Bolt is gunning for his third straight 100m, 200m and 4x100m titles in the Rio Olympics, coming up in August, and while the Jamaican superstar won his first title of the season at the first time of asking, it came with a hamstring problem in tow.
The 29-year-old finished first in a time of 10.05s in the 100m at the Cayman Invitational, coming in ahead of Dentarius Locke of the USA and his fellow Jamaican Kemar Bailey-Cole.
According to AFP, who quote local media, Bolt is undergoing treatment in Germany for the problem, under the watchful eyes of the famed doctor Hans-Wilhelm Muller-Wohlfahrt, who has treated many an athlete in the past.
However, Bolt's coach Glen Mills does not think the injury will keep Bolt from competing in his next scheduled event, in Ostrava in the Czech Republic on Friday.
"If you noticed in the race he was grimacing towards the end," Mills told Hitz 92fm radio of Jamaica, according to the news agency.
Bolt, after winning the race, was happy to think he had come unscathed, with the Jamaican not too worried about the slow timing, considering it was the first race of his season.
"It wasn't the best, but as long as I come out injury free, that's the key thing," the multiple-time Olympic champion said. "I didn't feel as smooth as I wanted to, but as I always say, it's hard to just come into your first race and do extra well.
"I am never worried. I've been in worse situations. It's just race rusty. I can tell. I could feel the difference from when you are flying from when you are not."

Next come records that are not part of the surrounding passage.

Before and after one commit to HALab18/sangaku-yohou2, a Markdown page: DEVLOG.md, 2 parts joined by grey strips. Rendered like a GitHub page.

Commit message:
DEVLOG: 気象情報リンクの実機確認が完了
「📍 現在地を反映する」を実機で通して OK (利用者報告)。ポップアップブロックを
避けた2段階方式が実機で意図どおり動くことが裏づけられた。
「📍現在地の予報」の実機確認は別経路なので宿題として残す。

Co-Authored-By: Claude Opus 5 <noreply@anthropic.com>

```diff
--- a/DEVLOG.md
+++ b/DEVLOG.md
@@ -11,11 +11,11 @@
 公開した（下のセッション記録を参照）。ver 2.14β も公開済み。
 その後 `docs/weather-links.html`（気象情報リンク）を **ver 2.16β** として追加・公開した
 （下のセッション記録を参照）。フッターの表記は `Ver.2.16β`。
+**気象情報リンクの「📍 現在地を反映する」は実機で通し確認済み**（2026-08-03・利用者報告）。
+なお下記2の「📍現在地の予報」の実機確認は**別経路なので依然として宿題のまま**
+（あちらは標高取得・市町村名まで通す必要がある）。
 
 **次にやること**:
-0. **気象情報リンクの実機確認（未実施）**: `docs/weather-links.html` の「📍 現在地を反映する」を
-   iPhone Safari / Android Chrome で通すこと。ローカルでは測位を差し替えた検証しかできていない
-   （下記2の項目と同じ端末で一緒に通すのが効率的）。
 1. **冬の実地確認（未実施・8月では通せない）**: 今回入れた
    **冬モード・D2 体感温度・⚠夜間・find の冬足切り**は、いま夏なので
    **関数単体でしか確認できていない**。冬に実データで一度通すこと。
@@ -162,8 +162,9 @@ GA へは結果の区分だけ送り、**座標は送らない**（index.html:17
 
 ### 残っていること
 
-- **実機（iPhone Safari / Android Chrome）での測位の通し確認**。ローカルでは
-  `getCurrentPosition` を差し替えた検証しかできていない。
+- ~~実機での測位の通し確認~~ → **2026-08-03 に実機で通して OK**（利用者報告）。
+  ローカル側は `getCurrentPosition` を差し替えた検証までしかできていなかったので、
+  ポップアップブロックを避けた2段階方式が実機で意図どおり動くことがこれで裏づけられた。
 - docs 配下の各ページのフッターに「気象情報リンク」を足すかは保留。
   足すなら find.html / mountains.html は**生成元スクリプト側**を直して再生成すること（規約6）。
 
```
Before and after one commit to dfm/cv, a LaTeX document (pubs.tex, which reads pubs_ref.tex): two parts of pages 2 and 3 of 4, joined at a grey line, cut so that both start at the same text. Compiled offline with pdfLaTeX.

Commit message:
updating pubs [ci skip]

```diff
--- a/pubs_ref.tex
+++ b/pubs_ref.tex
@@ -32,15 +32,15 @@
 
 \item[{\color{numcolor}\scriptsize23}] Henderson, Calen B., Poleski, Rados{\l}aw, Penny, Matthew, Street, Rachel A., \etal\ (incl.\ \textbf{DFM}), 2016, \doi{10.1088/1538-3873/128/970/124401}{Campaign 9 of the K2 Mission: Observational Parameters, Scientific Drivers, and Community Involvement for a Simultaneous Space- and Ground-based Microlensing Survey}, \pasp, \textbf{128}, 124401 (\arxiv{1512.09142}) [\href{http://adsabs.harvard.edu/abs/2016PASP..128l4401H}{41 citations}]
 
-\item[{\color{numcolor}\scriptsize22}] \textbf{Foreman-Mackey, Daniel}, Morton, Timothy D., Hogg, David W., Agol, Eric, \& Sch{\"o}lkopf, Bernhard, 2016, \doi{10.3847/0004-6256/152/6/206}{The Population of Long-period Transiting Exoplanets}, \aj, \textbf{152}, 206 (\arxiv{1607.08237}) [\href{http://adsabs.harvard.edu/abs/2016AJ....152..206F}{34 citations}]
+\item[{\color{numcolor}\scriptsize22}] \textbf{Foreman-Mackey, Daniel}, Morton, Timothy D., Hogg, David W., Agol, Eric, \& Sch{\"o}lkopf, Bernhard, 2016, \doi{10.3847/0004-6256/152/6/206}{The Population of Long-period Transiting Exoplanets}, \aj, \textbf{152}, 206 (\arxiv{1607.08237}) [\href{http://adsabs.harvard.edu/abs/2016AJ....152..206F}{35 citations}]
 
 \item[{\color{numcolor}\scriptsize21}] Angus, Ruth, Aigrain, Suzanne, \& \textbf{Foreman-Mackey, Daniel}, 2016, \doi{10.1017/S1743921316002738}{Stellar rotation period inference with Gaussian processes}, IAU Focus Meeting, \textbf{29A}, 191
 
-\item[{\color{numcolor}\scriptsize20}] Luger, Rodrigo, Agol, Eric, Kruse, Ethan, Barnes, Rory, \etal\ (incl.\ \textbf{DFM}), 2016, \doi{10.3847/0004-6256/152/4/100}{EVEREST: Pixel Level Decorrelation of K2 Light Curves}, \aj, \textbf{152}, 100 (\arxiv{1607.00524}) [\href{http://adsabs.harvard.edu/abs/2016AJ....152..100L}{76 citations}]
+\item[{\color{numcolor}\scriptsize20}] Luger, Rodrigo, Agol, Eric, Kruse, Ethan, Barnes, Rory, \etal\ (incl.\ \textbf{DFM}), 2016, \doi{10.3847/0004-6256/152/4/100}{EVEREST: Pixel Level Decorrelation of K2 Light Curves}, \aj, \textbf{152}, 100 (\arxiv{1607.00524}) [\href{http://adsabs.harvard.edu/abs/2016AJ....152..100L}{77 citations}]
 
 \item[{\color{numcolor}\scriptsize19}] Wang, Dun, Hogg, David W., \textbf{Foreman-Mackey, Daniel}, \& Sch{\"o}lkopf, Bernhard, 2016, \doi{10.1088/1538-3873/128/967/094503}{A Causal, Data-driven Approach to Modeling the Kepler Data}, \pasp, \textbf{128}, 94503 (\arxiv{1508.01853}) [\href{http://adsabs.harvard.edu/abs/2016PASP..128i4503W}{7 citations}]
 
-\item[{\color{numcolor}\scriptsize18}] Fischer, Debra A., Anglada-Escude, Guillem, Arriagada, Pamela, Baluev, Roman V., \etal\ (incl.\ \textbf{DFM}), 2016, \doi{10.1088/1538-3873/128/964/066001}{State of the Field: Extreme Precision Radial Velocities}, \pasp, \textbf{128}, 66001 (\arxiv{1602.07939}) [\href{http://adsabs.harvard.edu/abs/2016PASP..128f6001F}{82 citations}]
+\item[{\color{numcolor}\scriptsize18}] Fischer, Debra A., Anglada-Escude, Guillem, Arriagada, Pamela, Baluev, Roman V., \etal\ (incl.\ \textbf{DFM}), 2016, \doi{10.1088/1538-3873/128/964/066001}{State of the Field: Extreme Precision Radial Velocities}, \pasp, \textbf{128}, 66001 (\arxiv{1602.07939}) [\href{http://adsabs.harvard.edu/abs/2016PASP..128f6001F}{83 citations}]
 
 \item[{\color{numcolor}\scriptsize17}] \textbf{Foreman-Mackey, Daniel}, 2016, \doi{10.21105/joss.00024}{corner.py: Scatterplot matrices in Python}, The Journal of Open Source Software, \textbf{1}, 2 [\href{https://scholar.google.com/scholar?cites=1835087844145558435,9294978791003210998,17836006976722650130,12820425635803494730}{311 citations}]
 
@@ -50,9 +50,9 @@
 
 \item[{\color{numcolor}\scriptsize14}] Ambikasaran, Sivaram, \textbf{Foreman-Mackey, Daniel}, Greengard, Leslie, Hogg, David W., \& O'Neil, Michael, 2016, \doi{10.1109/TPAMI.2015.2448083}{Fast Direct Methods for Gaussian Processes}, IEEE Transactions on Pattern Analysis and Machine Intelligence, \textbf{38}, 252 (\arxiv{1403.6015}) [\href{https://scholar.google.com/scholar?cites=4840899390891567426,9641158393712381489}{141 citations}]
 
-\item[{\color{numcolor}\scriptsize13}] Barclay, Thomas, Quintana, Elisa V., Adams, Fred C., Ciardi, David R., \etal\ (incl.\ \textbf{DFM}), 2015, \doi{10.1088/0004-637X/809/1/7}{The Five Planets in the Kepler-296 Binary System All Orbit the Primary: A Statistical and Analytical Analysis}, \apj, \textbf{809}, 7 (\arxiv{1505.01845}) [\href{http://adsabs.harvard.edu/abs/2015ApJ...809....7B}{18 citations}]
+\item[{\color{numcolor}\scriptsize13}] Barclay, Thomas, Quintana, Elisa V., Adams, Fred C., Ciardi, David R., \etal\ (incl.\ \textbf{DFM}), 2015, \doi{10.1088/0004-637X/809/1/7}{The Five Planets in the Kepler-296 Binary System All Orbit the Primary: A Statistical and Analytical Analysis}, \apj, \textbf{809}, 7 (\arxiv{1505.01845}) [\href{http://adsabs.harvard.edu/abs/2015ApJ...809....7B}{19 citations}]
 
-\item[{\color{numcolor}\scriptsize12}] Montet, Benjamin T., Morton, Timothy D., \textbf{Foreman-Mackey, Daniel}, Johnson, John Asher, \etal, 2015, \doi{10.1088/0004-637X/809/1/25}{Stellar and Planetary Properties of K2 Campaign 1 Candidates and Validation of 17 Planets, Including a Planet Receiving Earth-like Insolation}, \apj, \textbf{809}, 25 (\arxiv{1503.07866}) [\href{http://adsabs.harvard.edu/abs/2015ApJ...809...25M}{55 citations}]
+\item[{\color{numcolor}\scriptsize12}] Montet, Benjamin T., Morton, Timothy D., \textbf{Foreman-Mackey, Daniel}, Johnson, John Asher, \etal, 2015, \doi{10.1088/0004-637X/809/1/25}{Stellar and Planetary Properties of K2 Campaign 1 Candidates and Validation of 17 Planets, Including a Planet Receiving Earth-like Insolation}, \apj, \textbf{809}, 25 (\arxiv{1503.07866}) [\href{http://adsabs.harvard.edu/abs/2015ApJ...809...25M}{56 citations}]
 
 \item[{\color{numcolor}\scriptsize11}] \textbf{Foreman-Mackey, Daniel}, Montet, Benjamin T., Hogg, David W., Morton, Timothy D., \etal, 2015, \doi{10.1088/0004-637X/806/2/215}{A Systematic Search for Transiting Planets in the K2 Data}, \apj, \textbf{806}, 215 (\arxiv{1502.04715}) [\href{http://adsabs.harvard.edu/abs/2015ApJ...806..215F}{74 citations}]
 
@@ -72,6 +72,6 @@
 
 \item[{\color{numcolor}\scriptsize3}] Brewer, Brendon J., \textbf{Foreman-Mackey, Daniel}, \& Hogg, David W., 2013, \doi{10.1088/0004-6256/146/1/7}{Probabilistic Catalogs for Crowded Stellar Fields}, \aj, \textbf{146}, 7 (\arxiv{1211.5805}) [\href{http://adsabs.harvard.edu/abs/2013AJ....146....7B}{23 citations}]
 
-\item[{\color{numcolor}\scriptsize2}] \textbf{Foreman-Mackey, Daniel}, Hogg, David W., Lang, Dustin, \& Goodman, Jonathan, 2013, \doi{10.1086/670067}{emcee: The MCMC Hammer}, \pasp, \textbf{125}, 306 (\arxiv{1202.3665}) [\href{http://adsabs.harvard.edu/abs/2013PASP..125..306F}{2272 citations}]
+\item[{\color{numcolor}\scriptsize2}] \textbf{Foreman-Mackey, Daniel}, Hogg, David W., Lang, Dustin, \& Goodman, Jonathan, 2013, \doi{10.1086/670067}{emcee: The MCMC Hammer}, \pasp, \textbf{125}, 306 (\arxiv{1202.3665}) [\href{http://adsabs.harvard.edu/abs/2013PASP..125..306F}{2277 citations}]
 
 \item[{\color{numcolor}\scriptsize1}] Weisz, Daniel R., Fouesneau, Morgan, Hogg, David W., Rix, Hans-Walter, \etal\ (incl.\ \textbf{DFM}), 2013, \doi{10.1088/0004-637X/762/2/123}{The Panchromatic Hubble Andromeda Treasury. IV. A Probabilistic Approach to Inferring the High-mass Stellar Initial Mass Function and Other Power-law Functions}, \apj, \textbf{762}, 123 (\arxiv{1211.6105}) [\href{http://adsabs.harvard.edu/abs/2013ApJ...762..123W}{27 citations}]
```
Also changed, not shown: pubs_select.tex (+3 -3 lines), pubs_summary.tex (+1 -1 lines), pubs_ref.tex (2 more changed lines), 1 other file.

While race rust can be shaken off with a few competitions, what will worry Bolt and Mills is, that will only be possible if he stays injury-free. Getting in as much competition as possible before the start of the Olympics is essential for all athletes, even for the great man, who always seems to rise to the occasion when the biggest stage comes calling.